Data —
==============================

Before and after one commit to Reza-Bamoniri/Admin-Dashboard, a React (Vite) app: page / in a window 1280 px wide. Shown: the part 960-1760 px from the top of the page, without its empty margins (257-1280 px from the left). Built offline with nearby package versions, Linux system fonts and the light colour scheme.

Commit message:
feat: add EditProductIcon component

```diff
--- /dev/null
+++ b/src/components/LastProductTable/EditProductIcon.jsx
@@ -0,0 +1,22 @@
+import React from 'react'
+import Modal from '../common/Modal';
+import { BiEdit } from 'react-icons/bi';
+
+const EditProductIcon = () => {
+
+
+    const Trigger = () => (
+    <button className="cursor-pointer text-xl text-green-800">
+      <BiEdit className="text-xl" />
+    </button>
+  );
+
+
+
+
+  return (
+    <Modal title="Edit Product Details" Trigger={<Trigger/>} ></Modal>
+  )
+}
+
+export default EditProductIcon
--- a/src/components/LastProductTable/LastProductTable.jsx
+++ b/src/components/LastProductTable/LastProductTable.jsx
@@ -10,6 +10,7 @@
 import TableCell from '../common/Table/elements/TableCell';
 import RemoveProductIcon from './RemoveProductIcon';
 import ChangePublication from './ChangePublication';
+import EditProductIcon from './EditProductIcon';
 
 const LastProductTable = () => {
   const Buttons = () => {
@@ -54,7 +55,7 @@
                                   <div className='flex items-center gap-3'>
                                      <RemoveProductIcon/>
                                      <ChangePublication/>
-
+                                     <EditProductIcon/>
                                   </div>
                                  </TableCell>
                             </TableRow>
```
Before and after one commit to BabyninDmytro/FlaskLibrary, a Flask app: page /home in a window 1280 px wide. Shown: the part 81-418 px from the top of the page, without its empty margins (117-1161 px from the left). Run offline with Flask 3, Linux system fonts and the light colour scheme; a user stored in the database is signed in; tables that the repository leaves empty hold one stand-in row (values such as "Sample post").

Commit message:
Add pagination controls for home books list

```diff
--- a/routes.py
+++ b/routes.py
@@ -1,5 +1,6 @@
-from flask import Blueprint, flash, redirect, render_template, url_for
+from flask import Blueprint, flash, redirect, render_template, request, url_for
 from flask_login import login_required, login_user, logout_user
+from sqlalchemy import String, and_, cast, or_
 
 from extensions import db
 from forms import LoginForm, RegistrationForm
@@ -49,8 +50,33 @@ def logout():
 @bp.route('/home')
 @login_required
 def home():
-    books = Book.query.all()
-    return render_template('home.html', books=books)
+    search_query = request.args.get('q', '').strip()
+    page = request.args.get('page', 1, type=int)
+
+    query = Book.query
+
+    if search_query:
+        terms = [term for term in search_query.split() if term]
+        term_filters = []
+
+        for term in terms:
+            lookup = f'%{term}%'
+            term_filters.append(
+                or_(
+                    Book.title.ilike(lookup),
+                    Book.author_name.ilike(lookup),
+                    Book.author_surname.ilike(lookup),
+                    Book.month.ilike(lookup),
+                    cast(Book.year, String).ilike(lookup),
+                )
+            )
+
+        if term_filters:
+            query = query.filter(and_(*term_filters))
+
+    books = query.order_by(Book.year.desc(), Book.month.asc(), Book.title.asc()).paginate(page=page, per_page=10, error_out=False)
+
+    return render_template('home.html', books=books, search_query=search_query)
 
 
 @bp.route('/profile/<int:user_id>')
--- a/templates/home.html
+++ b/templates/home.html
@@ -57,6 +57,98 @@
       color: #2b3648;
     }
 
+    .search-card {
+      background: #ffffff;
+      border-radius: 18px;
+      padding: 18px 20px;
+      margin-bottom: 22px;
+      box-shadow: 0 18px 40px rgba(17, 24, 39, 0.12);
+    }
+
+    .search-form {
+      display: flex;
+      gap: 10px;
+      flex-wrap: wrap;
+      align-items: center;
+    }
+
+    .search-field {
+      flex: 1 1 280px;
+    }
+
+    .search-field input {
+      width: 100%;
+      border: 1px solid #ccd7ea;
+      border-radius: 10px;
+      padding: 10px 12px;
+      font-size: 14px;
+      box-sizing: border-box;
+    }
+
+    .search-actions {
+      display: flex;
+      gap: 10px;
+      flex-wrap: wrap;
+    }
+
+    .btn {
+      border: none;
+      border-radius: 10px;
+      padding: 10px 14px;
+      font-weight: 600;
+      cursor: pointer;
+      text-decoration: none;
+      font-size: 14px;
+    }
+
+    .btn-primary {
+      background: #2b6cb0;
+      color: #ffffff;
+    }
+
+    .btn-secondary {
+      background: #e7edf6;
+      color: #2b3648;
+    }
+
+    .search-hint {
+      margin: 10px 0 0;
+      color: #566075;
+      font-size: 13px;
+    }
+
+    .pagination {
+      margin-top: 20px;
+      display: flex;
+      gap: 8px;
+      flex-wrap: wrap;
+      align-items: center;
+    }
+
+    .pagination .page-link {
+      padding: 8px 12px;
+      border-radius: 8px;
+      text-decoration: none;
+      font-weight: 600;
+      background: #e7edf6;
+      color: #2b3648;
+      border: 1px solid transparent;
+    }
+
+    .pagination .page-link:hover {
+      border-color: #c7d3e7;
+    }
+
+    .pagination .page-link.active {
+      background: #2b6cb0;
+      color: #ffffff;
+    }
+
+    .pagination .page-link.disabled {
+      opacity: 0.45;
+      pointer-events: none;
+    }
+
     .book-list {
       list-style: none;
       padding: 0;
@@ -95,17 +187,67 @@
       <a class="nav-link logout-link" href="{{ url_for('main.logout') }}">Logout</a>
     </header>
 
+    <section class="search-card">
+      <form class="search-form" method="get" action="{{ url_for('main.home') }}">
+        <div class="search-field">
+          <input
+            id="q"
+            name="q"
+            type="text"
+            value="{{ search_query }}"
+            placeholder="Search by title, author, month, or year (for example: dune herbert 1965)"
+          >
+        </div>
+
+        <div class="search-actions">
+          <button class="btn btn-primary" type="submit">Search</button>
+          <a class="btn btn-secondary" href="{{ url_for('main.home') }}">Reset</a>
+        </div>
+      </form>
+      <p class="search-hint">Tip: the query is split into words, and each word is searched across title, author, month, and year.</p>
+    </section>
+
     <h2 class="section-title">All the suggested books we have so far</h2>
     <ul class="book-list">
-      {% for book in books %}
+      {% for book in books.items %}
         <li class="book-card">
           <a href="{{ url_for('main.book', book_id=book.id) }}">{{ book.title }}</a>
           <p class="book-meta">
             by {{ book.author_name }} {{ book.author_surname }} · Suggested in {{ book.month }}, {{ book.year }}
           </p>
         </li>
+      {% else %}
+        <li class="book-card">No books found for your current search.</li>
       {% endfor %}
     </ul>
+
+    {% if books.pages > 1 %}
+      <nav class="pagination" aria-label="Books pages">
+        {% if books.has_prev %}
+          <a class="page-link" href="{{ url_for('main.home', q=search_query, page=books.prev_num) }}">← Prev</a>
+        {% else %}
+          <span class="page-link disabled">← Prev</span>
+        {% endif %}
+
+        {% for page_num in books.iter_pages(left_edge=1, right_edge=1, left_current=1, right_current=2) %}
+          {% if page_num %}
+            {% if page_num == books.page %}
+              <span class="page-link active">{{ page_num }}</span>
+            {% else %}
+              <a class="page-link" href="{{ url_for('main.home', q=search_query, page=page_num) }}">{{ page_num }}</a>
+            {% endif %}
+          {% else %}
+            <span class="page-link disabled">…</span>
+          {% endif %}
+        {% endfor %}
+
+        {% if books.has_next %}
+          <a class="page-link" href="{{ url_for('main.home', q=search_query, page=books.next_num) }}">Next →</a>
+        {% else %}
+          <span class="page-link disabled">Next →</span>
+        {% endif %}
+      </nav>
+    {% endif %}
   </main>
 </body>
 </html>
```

==============================

Task to carry out —
Please type the entries above out again exactly.

Answer box —
Before and after one commit to Reza-Bamoniri/Admin-Dashboard, a React (Vite) app: page / in a window 1280 px wide. Shown: the part 960-1760 px from the top of the page, without its empty margins (257-1280 px from the left). Built offline with nearby package versions, Linux system fonts and the light colour scheme.

Commit message:
feat: add EditProductIcon component

```diff
--- /dev/null
+++ b/src/components/LastProductTable/EditProductIcon.jsx
@@ -0,0 +1,22 @@
+import React from 'react'
+import Modal from '../common/Modal';
+import { BiEdit } from 'react-icons/bi';
+
+const EditProductIcon = () => {
+
+
+    const Trigger = () => (
+    <button className="cursor-pointer text-xl text-green-800">
+      <BiEdit className="text-xl" />
+    </button>
+  );
+
+
+
+
+  return (
+    <Modal title="Edit Product Details" Trigger={<Trigger/>} ></Modal>
+  )
+}
+
+export default EditProductIcon
--- a/src/components/LastProductTable/LastProductTable.jsx
+++ b/src/components/LastProductTable/LastProductTable.jsx
@@ -10,6 +10,7 @@
 import TableCell from '../common/Table/elements/TableCell';
 import RemoveProductIcon from './RemoveProductIcon';
 import ChangePublication from './ChangePublication';
+import EditProductIcon from './EditProductIcon';
 
 const LastProductTable = () => {
   const Buttons = () => {
@@ -54,7 +55,7 @@
                                   <div className='flex items-center gap-3'>
                                      <RemoveProductIcon/>
                                      <ChangePublication/>
-
+                                     <EditProductIcon/>
                                   </div>
                                  </TableCell>
                             </TableRow>
```
Before and after one commit to BabyninDmytro/FlaskLibrary, a Flask app: page /home in a window 1280 px wide. Shown: the part 81-418 px from the top of the page, without its empty margins (117-1161 px from the left). Run offline with Flask 3, Linux system fonts and the light colour scheme; a user stored in the database is signed in; tables that the repository leaves empty hold one stand-in row (values such as "Sample post").

Commit message:
Add pagination controls for home books list

```diff
--- a/routes.py
+++ b/routes.py
@@ -1,5 +1,6 @@
-from flask import Blueprint, flash, redirect, render_template, url_for
+from flask import Blueprint, flash, redirect, render_template, request, url_for
 from flask_login import login_required, login_user, logout_user
+from sqlalchemy import String, and_, cast, or_
 
 from extensions import db
 from forms import LoginForm, RegistrationForm
@@ -49,8 +50,33 @@ def logout():
 @bp.route('/home')
 @login_required
 def home():
-    books = Book.query.all()
-    return render_template('home.html', books=books)
+    search_query = request.args.get('q', '').strip()
+    page = request.args.get('page', 1, type=int)
+
+    query = Book.query
+
+    if search_query:
+        terms = [term for term in search_query.split() if term]
+        term_filters = []
+
+        for term in terms:
+            lookup = f'%{term}%'
+            term_filters.append(
+                or_(
+                    Book.title.ilike(lookup),
+                    Book.author_name.ilike(lookup),
+                    Book.author_surname.ilike(lookup),
+                    Book.month.ilike(lookup),
+                    cast(Book.year, String).ilike(lookup),
+                )
+            )
+
+        if term_filters:
+            query = query.filter(and_(*term_filters))
+
+    books = query.order_by(Book.year.desc(), Book.month.asc(), Book.title.asc()).paginate(page=page, per_page=10, error_out=False)
+
+    return render_template('home.html', books=books, search_query=search_query)
 
 
 @bp.route('/profile/<int:user_id>')
--- a/templates/home.html
+++ b/templates/home.html
@@ -57,6 +57,98 @@
       color: #2b3648;
     }
 
+    .search-card {
+      background: #ffffff;
+      border-radius: 18px;
+      padding: 18px 20px;
+      margin-bottom: 22px;
+      box-shadow: 0 18px 40px rgba(17, 24, 39, 0.12);
+    }
+
+    .search-form {
+      display: flex;
+      gap: 10px;
+      flex-wrap: wrap;
+      align-items: center;
+    }
+
+    .search-field {
+      flex: 1 1 280px;
+    }
+
+    .search-field input {
+      width: 100%;
+      border: 1px solid #ccd7ea;
+      border-radius: 10px;
+      padding: 10px 12px;
+      font-size: 14px;
+      box-sizing: border-box;
+    }
+
+    .search-actions {
+      display: flex;
+      gap: 10px;
+      flex-wrap: wrap;
+    }
+
+    .btn {
+      border: none;
+      border-radius: 10px;
+      padding: 10px 14px;
+      font-weight: 600;
+      cursor: pointer;
+      text-decoration: none;
+      font-size: 14px;
+    }
+
+    .btn-primary {
+      background: #2b6cb0;
+      color: #ffffff;
+    }
+
+    .btn-secondary {
+      background: #e7edf6;
+      color: #2b3648;
+    }
+
+    .search-hint {
+      margin: 10px 0 0;
+      color: #566075;
+      font-size: 13px;
+    }
+
+    .pagination {
+      margin-top: 20px;
+      display: flex;
+      gap: 8px;
+      flex-wrap: wrap;
+      align-items: center;
+    }
+
+    .pagination .page-link {
+      padding: 8px 12px;
+      border-radius: 8px;
+      text-decoration: none;
+      font-weight: 600;
+      background: #e7edf6;
+      color: #2b3648;
+      border: 1px solid transparent;
+    }
+
+    .pagination .page-link:hover {
+      border-color: #c7d3e7;
+    }
+
+    .pagination .page-link.active {
+      background: #2b6cb0;
+      color: #ffffff;
+    }
+
+    .pagination .page-link.disabled {
+      opacity: 0.45;
+      pointer-events: none;
+    }
+
     .book-list {
       list-style: none;
       padding: 0;
@@ -95,17 +187,67 @@
       <a class="nav-link logout-link" href="{{ url_for('main.logout') }}">Logout</a>
     </header>
 
+    <section class="search-card">
+      <form class="search-form" method="get" action="{{ url_for('main.home') }}">
+        <div class="search-field">
+          <input
+            id="q"
+            name="q"
+            type="text"
+            value="{{ search_query }}"
+            placeholder="Search by title, author, month, or year (for example: dune herbert 1965)"
+          >
+        </div>
+
+        <div class="search-actions">
+          <button class="btn btn-primary" type="submit">Search</button>
+          <a class="btn btn-secondary" href="{{ url_for('main.home') }}">Reset</a>
+        </div>
+      </form>
+      <p class="search-hint">Tip: the query is split into words, and each word is searched across title, author, month, and year.</p>
+    </section>
+
     <h2 class="section-title">All the suggested books we have so far</h2>
     <ul class="book-list">
-      {% for book in books %}
+      {% for book in books.items %}
         <li class="book-card">
           <a href="{{ url_for('main.book', book_id=book.id) }}">{{ book.title }}</a>
           <p class="book-meta">
             by {{ book.author_name }} {{ book.author_surname }} · Suggested in {{ book.month }}, {{ book.year }}
           </p>
         </li>
+      {% else %}
+        <li class="book-card">No books found for your current search.</li>
       {% endfor %}
     </ul>
+
+    {% if books.pages > 1 %}
+      <nav class="pagination" aria-label="Books pages">
+        {% if books.has_prev %}
+          <a class="page-link" href="{{ url_for('main.home', q=search_query, page=books.prev_num) }}">← Prev</a>
+        {% else %}
+          <span class="page-link disabled">← Prev</span>
+        {% endif %}
+
+        {% for page_num in books.iter_pages(left_edge=1, right_edge=1, left_current=1, right_current=2) %}
+          {% if page_num %}
+            {% if page_num == books.page %}
+              <span class="page-link active">{{ page_num }}</span>
+            {% else %}
+              <a class="page-link" href="{{ url_for('main.home', q=search_query, page=page_num) }}">{{ page_num }}</a>
+            {% endif %}
+          {% else %}
+            <span class="page-link disabled">…</span>
+          {% endif %}
+        {% endfor %}
+
+        {% if books.has_next %}
+          <a class="page-link" href="{{ url_for('main.home', q=search_query, page=books.next_num) }}">Next →</a>
+        {% else %}
+          <span class="page-link disabled">Next →</span>
+        {% endif %}
+      </nav>
+    {% endif %}
   </main>
 </body>
 </html>
```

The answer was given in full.